Job 6:14 To him - Heb. to him that is melted or dissolved with affections. But. &c. - But thou hast no pity for thy friend; a plain evidence that thou art guilty of what thou didst charge me with, even of the want of the fear of God. The least which those that are at ease can do for them that are pained, is to pity them, to feel a tender concern for them, and to sympathize with them.
Job 6:15 Brethren - Friends; for though Eliphaz only had spoken, the other two shewed their approbation of his discourse. Deceitfully - Adding to the afflictions which they said they came to remove. And it is no new thing, for even brethren to deal deceitfully. It is therefore our wisdom to cease from man. We cannot expect too little from the creature, or too much from the creator.
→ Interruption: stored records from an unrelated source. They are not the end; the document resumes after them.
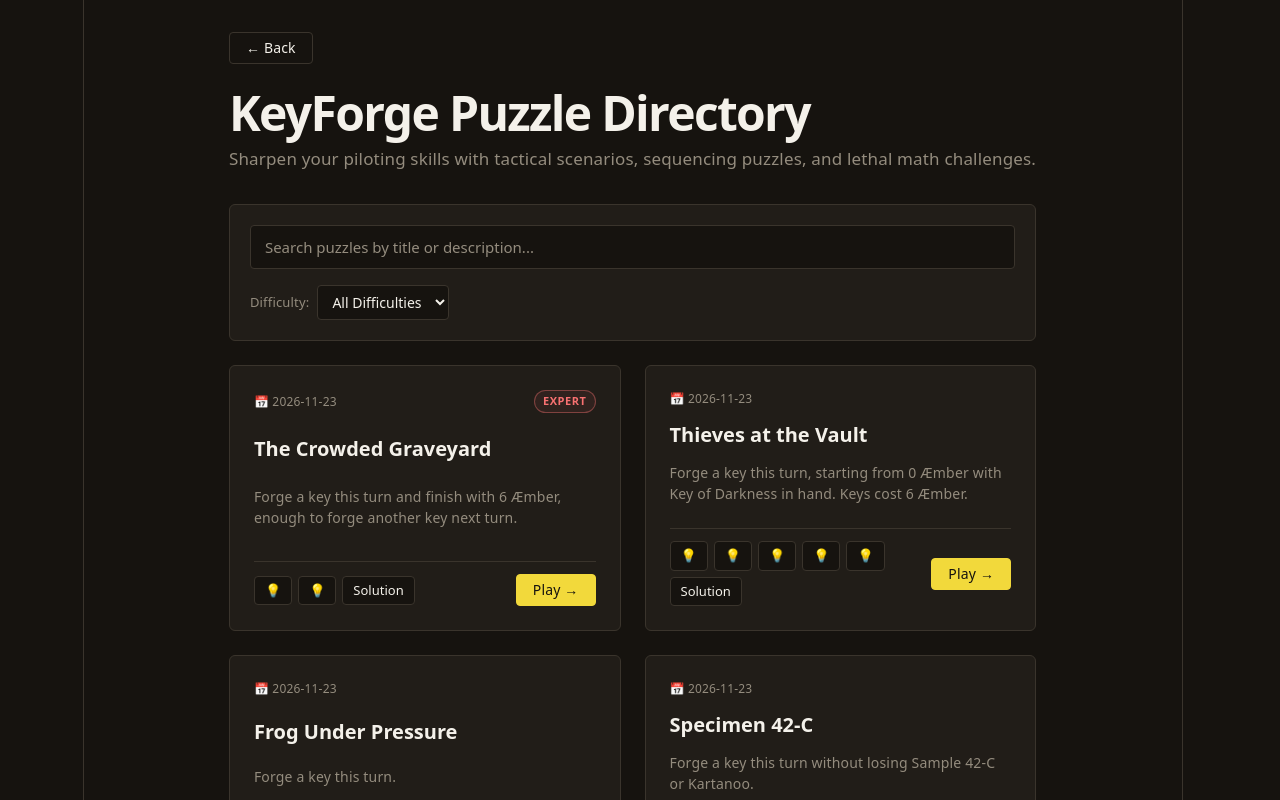
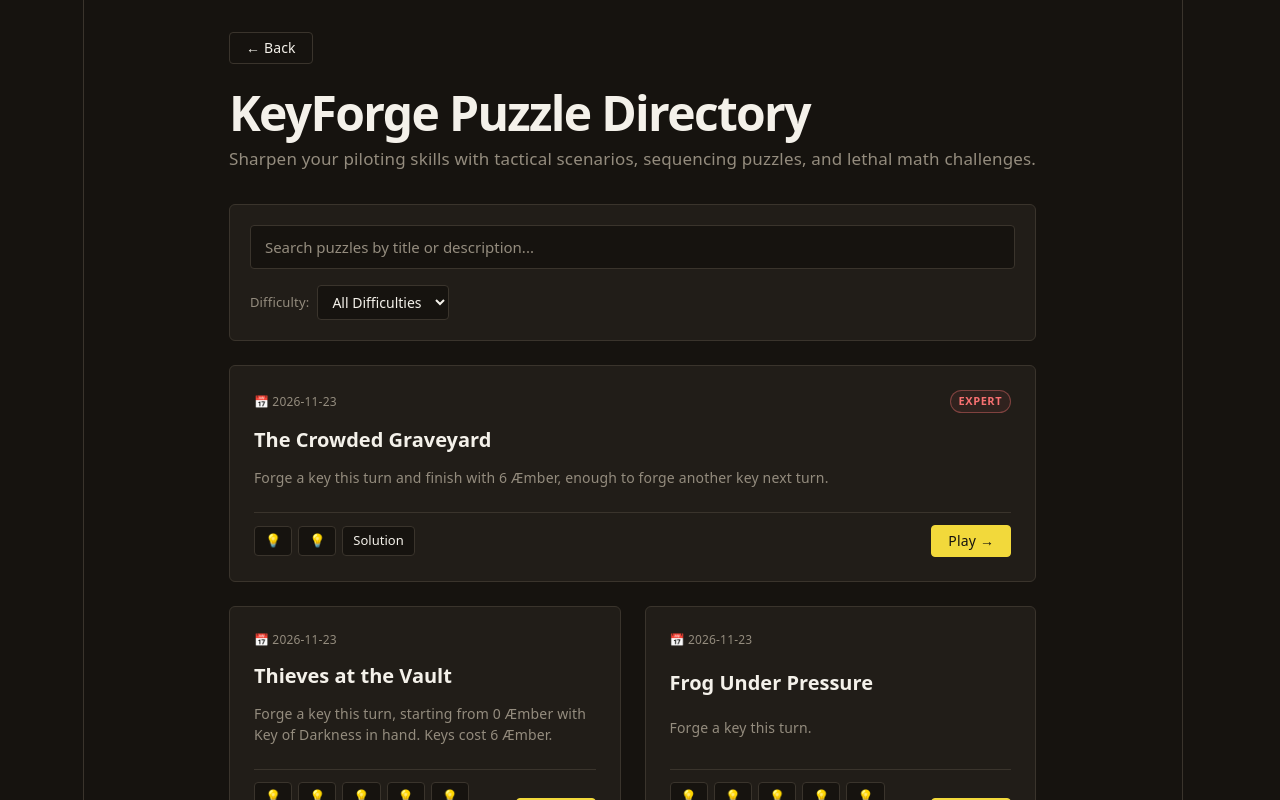
Before and after one commit to camzach/brainforge, a React (Vite) app: page /puzzles in a window 1280 px wide. Shown: the top 800 px of the page. Built offline with nearby package versions, Linux system fonts and the light colour scheme; a web font is replaced by a local one.

Commit message:
feature the newest puzzle

```diff
--- a/src/routes/puzzles/PuzzleDirectoryScreen.tsx
+++ b/src/routes/puzzles/PuzzleDirectoryScreen.tsx
@@ -7,7 +7,13 @@ import { getPlayUrl } from "./encode";
 
 type Reveal = number | "solution" | null;
 
-function PuzzleCard({ puzzle }: { puzzle: KeyforgePuzzle }) {
+function PuzzleCard({
+  puzzle,
+  featured,
+}: {
+  puzzle: KeyforgePuzzle;
+  featured?: boolean;
+}) {
   // Which hint (by index) or the solution is open. Only one at a time.
   const [open, setOpen] = useState<Reveal>(null);
   // How many solution steps have been revealed so far.
@@ -17,7 +23,9 @@ function PuzzleCard({ puzzle }: { puzzle: KeyforgePuzzle }) {
   const { hints, solution } = puzzle;
 
   return (
-    <div className={styles.puzzleCard}>
+    <div
+      className={`${styles.puzzleCard} ${featured ? styles.featured : ""}`}
+    >
       <div className={styles.puzzleCardTop}>
         <span className={styles.puzzleDate}>📅 {puzzle.publishedAt}</span>
         {puzzle.difficulty && (
@@ -112,6 +120,10 @@ export function PuzzleDirectoryScreen() {
   const [searchTerm, setSearchTerm] = useState("");
   const [difficultyFilter, setDifficultyFilter] = useState<string>("all");
   const puzzles = puzzlesDirectoryRoute.useLoaderData();
+  // Newest first; the newest puzzle is featured. Ties keep their original order.
+  const sorted = [...puzzles].sort((a, b) =>
+    b.publishedAt.localeCompare(a.publishedAt),
+  );
 
   return (
     <div className={styles.container}>
@@ -156,8 +168,8 @@ export function PuzzleDirectoryScreen() {
       </div>
 
       <div className={styles.puzzleGrid}>
-        {puzzles.map((puzzle) => (
-          <PuzzleCard key={puzzle.id} puzzle={puzzle} />
+        {sorted.map((puzzle, i) => (
+          <PuzzleCard key={puzzle.id} puzzle={puzzle} featured={i === 0} />
         ))}
 
         {puzzles.length === 0 && (
--- a/src/routes/puzzles/puzzles.module.css
+++ b/src/routes/puzzles/puzzles.module.css
@@ -112,6 +112,10 @@
   transition:
     transform var(--transition),
     border-color var(--transition);
+}
+
+.puzzleCard.featured {
+  grid-column: 1 / -1;
 }
 
 .puzzleCard:hover {
```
***Job 6:16 Blackish by reason of the ice - He represents the waters as being sometimes suddenly frozen, their foam being turned into the semblance of snow or hoar-frost: when the heat comes, they are speedily liquefied; and the evaporation is so strong from the heat, and the absorption so powerful from the sand, that they soon disappear.
Job 6:18 Perish - They are gone out of their channel, flowing hither and thither, 'till they are quite consumed.
Job 6:20 Hoped - They comforted themselves with the expectation of water. Ashamed - As having deceived themselves and others. We prepare confusion for ourselves, by our vain hopes: the reeds break under us, because we lean upon them.
**Job 6:21 For now ye are as nothing - Margin, “or, Ye are like to it, or them.” In the margin also the word “nothing” is rendered “not.” This variety arises from a difference of reading in the Hebrew text, many MSS. having instead of (לא lô'), not, (לו lô'), to him, or to it. Which is correct, it is not easy to determine. Rosenmuller supposes that it is only a variety in writing the word לא l', where the waw is often used for .א The probability is, that it means, that they were as nothing - like the stream that had disappeared. This is the point of the comparison; and this Job now applies to his friends. They had promised much by their coming - like the streams when swollen by rains and melted ice. But now they were found to be nothing. Ye see my casting down - חתת chăthath - my being broken or crushed; my calamity. Vulgate, plugam. Septuagint, τραῦμα trauma, wound.And are afraid - Are timid and fearful. You shrink back; you dare not approach the subject boldly, or come to me with words of consolation. You came with a professed intention to administer comfort, but your courage fails.
Job 6:22 Did I say - Give me something for my support or relief. You might have at least given me comfortable words, when I expected nothing else from you.
Job 6:23 Deliver - By the force of your arms, as Abraham delivered Lot. Redeem - By price or ransom.
***Job 6:24 Teach me - Show me where I am mistaken. Bring proper arguments to convince me of my errors; and you will soon find that I shall gladly receive your counsels, and abandon the errors of which I may be convicted.
Job 6:25 Forcible - The words of truth have a marvellous power. Reprove - But there is no truth in your assertions or weight in your arguments.
Job 6:27 Overwhelm - You load with censures and calumnies. Desolate - Me who am deprived of all my children, my estate, and my friends. I spoke all I thought, as to my friends, and you thence occasion to cast me down.\
***Job 6:28 Look upon me - View me; consider my circumstances; compare my words; and you must be convinced that I have spoken nothing but truth.
***Job 6:29 Return, I pray you - Reconsider the whole subject. Do not be offended. Yea, reconsider the subject; my righteousness is in it - my argumentation is a sufficient proof of my innocence.
Job 6:30 Is there - Consider if there be any untruth or iniquity in what I have already said, or shall farther speak. Taste - My judgment, which judgeth of words and actions, as the palate doth of meats.

* Gills Commentaries    ** Barnes Commentaries    *** Clarke’s Commentaries    
All others by Wesley